Which lines of the data below contain "name"? Please show them all.
Segment Open
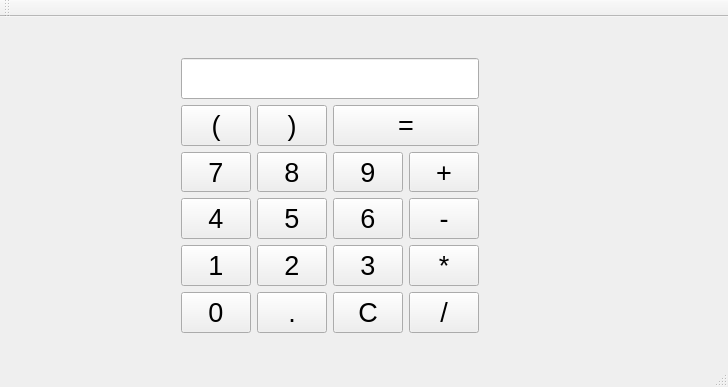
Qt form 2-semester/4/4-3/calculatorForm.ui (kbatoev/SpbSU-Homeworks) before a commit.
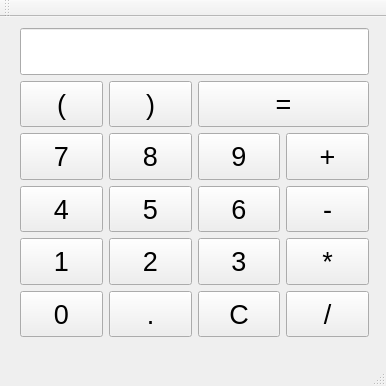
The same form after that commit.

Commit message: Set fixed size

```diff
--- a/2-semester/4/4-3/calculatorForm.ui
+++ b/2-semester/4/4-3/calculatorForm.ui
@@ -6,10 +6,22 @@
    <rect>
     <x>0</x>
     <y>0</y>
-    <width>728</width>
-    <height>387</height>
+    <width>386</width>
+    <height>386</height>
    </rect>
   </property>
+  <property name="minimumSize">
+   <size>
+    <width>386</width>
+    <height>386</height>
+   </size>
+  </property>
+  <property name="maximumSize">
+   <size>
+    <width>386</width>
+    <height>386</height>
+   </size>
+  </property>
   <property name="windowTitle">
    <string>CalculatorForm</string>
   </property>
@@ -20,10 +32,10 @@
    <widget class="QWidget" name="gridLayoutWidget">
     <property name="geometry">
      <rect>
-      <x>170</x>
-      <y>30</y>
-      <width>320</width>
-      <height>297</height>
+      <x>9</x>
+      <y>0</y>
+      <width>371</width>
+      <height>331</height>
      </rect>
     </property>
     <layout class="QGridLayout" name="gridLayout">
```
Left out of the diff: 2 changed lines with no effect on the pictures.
Segment Closed
Segment Open
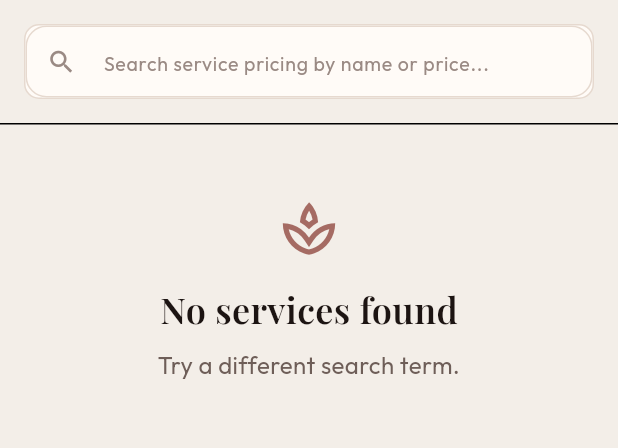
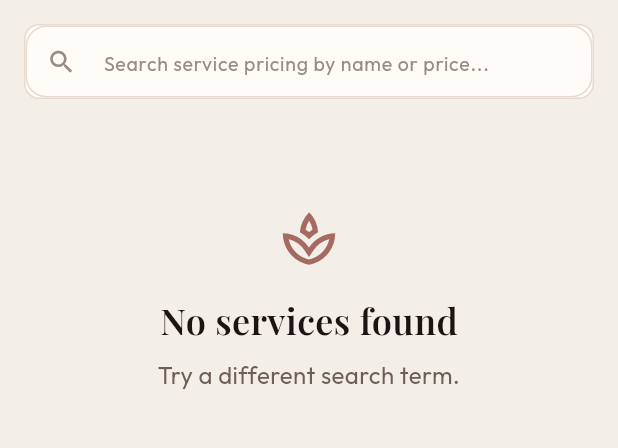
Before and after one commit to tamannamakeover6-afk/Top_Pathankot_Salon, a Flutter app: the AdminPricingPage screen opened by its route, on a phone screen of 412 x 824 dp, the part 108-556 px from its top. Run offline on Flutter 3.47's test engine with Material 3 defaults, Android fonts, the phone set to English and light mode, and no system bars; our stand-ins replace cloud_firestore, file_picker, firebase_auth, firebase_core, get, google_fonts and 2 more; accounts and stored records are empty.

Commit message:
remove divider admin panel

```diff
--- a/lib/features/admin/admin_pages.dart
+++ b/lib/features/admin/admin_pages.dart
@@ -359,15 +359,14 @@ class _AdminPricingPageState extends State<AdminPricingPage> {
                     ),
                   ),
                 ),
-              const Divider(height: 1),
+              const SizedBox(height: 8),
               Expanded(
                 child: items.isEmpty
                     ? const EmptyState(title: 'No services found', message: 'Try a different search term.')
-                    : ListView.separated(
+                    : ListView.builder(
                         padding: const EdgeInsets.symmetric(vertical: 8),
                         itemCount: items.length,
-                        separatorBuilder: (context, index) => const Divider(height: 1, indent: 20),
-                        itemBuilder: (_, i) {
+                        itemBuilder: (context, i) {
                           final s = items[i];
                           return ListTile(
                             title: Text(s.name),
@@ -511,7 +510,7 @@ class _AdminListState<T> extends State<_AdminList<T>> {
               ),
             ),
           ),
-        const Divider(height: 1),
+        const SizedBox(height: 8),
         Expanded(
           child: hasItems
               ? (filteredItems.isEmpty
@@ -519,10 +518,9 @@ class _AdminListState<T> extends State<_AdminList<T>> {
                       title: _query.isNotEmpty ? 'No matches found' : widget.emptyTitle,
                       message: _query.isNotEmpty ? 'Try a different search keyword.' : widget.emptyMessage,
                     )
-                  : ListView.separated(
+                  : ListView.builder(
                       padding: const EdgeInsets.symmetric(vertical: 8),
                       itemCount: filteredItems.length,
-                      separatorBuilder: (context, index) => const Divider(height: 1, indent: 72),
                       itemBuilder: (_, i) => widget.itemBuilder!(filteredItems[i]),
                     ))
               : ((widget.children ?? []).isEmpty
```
Segment Closed
--- ANSWER SPACE ---
+  <property name="minimumSize">
+  <property name="maximumSize">
   <property name="windowTitle">
    <widget class="QWidget" name="gridLayoutWidget">
     <property name="geometry">
     <layout class="QGridLayout" name="gridLayout">
                             title: Text(s.name),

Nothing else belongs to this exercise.